exponential, quadratic, and absolute value). |

Linear, Quadratic, & Exponential Models |

A. Construct and compare linear, quadratic,
and exponential models and solve problems |

F.LE.A.1 |
Distinguish between situations that can be modeled
with linear functions and with exponential functions. |

a |
Prove that linear functions grow by equal
differences over equal intervals, and that exponential functions grow by
equal factors over equal intervals. |

b |
Recognize situations in which one quantity changes
at a constant rate per unit interval relative to another. |

c |
Recognize situations in which a quantity grows or
decays by a constant percent rate per unit interval relative to another. |

F.LE.A.2 |
Construct linear and exponential functions,
including arithmetic and geometric sequences, given a graph, a
description of a relationship, or two input-output pairs (include
reading these from a table). |

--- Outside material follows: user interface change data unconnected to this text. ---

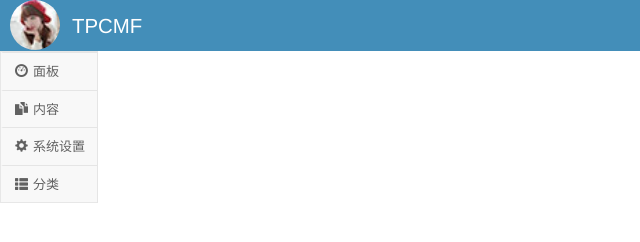
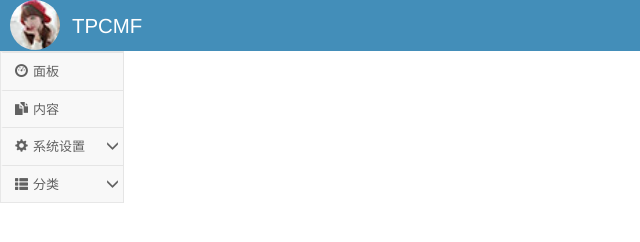
Before and after one commit to chahualao/admin-template, a plain HTML site: page index.html in a window 1280 px wide. Shown: the full height of the page, 0-640 px from the left. Drawn offline with Linux system fonts and the light colour scheme.

Commit message:
update style
增加左侧导航下拉标识

```diff
--- a/admin/css/tpcmf.css
+++ b/admin/css/tpcmf.css
@@ -51,17 +51,7 @@ white-space: nowrap;}
   color: #fff;
   border: none;
 }
-.nav-list:before{
- display: block;
-    content: "";
-    position: absolute;
-    z-index: -2;
-    width: inherit;;
-    max-width: inherit;
-    bottom: 0;
-    top: 0;
-    background-color: #FFF;
-}
+
 .nav-list > ul {
   padding-left: 0px;
   margin-bottom: 0px;
@@ -69,7 +59,7 @@ white-space: nowrap;}
 .nav-list li {
   list-style-type: none;
   margin: 0;
-  padding: 8px 12px;
+  padding: 8px 0px 8px 12px;
   position: relative;
 }
 .nav-list >ul>li{
@@ -78,19 +68,22 @@ white-space: nowrap;}
   border-left: 2px solid #f8f8f8;
 }
 .nav-list > ul > li.li-selected{border-left: 2px solid #438EB9}
-.nav-list li > span,.nav-list li > a{
+.nav-list li > span,.nav-list li > a,.nav-list li > i{
   font-size: 13px;
   color: #616161;
   text-decoration: none;
+  cursor:pointer;
 }
+.nav-list ul > li > a{padding-right:38px;}
 .nav-list >ul > li:hover{
   background-color:#fafafa;
   border-left: 2px solid #438EB9
 }
-.nav-list li:hover > span,.nav-list li:hover > a{
+.nav-list li:hover > span,.nav-list li:hover > a,.nav-list li:hover > i{
   color: #438EB9;
 }
 .nav-list ul > li > ul{padding-left:10px;}
+.nav-list ul > li .menuDown{position:absolute;right: 4px;top:11px;}
 /**分支线条**/
 .nav-list li::before, .nav-list li::after {
   content: '';
@@ -110,9 +103,6 @@ white-space: nowrap;}
   height: 20px;
   top: 17px;
   width: 14px
-}
-.nav-list li.li-parent > span {
-  cursor: pointer
 }
 .nav-list > ul > li::before, .nav-list > ul > li::after {
   border: 0
--- a/admin/js/tpcmf-tree.js
+++ b/admin/js/tpcmf-tree.js
@@ -2,21 +2,30 @@
 * @Author: Administrator
 * @Date:   2016-01-13 10:57:14
 * @Last Modified by:   Administrator
-* @Last Modified time: 2016-01-13 10:59:33
+* @Last Modified time: 2016-01-14 11:58:33
 */
 
 'use strict';
 (function ($) {
     $.fn.Tree = function (options) {
         var defaults = {
-            tip:'展开或收起'
+            tip:'展开或收起',
+            menuDown:"glyphicon glyphicon-menu-down"
         };
         //合并配置
         options = $.extend(defaults, options);
         this.each(function () {
             var Tree = $(this);
-            //给所有父类标签添加title
-            $(Tree).find('li:has(ul)').addClass('li-parent').find(' > span').attr('title', options.tip);
+            var Parents = $(Tree).find('li:has(ul)');
+            Parents.each(function(index) {
+                //给所有父类标签添加title
+                $(this).addClass('li-parent').find(' > span').attr('title', options.tip);
+                //添加图标(menuDown)
+                var childrenTmp = $(this).find('>ul');
+                childrenTmp.remove();
+                $(this).append('<i class="'+options.menuDown+'"></i>');
+                $(this).append(childrenTmp);
+            });
             // 收起或者展开
             $(Tree).delegate('li.li-parent > span', 'click', function (e) {
                 var children = $(this).parent('li.li-parent').find(' > ul > li');
@@ -36,6 +45,15 @@
                 }
                 e.stopPropagation();
             });
+            //给图标添加事件
+            Parents.each(function() {
+                //绑定的事件
+                console.log($(this));
+                var that = $(this);
+                $(this).find(' > i').bind('click', function(event) {
+                    that.find('span').trigger('click');
+                });
+            });
         });
     };
 })(jQuery);
--- a/index.html
+++ b/index.html
@@ -111,7 +111,9 @@
     <script type="text/javascript">
       //初始化左侧菜单
       jQuery(document).ready(function($) {
-          $(".nav-list").Tree();
+          $(".nav-list").Tree({
+            menuDown:"glyphicon glyphicon-menu-down menuDown"
+          });
           var bodyH =  document.body.scrollHeight;
           //控制左侧菜单容器高度
           var leftcontainer = bodyH-51;
```
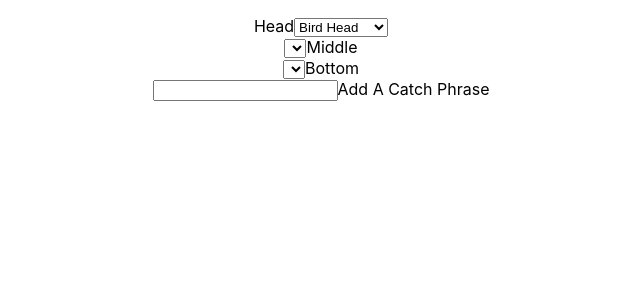
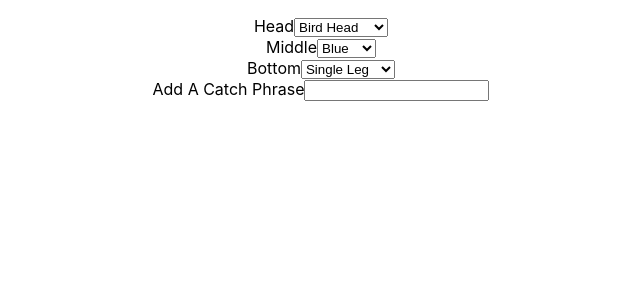
Before and after one commit to karyssa-dandrea/character-designer, a React (Create React App) app: page / in a window 1280 px wide. Shown: the top 300 px of the page, without its empty margins (319-959 px from the left). Built offline with nearby package versions, Linux system fonts and the light colour scheme.

Commit message:
added drop downs to other options

```diff
--- a/src/components/editor/Editor.js
+++ b/src/components/editor/Editor.js
@@ -22,21 +22,30 @@ export default function Editor({
         </select>
       </div>
       <div className="form-control">
-        <select value={middle} onChange={(e) => setMiddle(e.target.value)} />
         <label htmlFor="middle">Middle</label>
+        <select value={middle} onChange={(e) => setMiddle(e.target.value)}>
+          <option value="blue">Blue</option>
+          <option value="fancy">Fancy</option>
+          <option value="pink">Pink</option>
+          <option value="red">Red</option>
+        </select>
       </div>
       <div className="form-control">
-        <select value={bottom} onChange={(e) => setBottom(e.target.value)} />
         <label htmlFor="bottom">Bottom</label>
+        <select value={bottom} onChange={(e) => setBottom(e.target.value)}>
+          <option value="single">Single Leg</option>
+          <option value="white-pants">White Pants</option>
+          <option value="blue-jeans">Blue Jeans</option>
+        </select>
       </div>
       <div className="form-control">
+        <label htmlFor="phrase">Add A Catch Phrase</label>
         <input
           name="phrase"
           type="text"
           value={phrase}
           onChange={(e) => setPhrase(e.target.value)}
         />
-        <label htmlFor="phrase">Add A Catch Phrase</label>
       </div>
     </div>
   );
```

F.LE.A.3 |
Observe using graphs and tables that a quantity
increasing exponentially eventually exceeds a quantity increasing
linearly, quadratically, or (more generally) as a polynomial function. |

B. Interpret expressions for functions in
terms of the situation they model |

F.LE.B.5 |
Interpret the parameters in a linear or exponential
function in terms of a context (linear and exponential of form *
f(x)=b*^{x}+k). |

Statistics & Probability |

Interpreting Categorical & Quantitative
Data |

A. Summarize, represent, and interpret data
on a single count or measurement variable |

S.ID.A.1 |
Represent data with plots on the real number line
(dot plots, histograms, and box plots). |

S.ID.A.2 |
Use statistics appropriate to the shape of the data
distribution to compare center (median, mean) and spread (interquartile
range, standard deviation) of two or more different data sets. |

S.ID.A.3 |
Interpret differences in shape, center, and spread
in the context of the data sets, accounting for possible effects of
extreme data points (outliers). |

B. Summarize, represent, and interpret data
on two categorical and quantitative variables |

S.ID.B.5 |
Summarize categorical data for two categories in
two-way frequency tables. Interpret relative frequencies in the
context of the data (including joint, marginal, and conditional relative
frequencies). Recognize possible associations and trends in the
data (linear focus, discuss general principle). |

S.ID.B.6 |
Represent data on two quantitative variables on a
scatter plot, and describe how the variables are related (linear focus,
discuss general principle). |

a |
Fit a function to the data; use functions fitted to
data to solve problems in the context of the data. Use given
functions or choose a function suggested by the context. Emphasize
linear, quadratic, and exponential models. Includes the use of the
regression capabilities of the calculator. |

b |
Informally assess the fit of a function by plotting
and analyzing residuals. Includes creating residual plots using
the capabilities of the calculator (not manually). |

c |
Fit a linear function for a scatter plot that
suggests a linear association. Both correlation coefficient and
residuals will be addressed in this standard. |

C. Interpret linear models |

S.ID.C.7 |
Interpret the slope (rate of change) and the
intercept (constant term) of a linear model in the context of the data. |

S.ID.C.8 |
Compute (using technology) and interpret the
correlation coefficient of a linear fit. |

S.ID.C.9 |
Distinguish between correlation and causation. |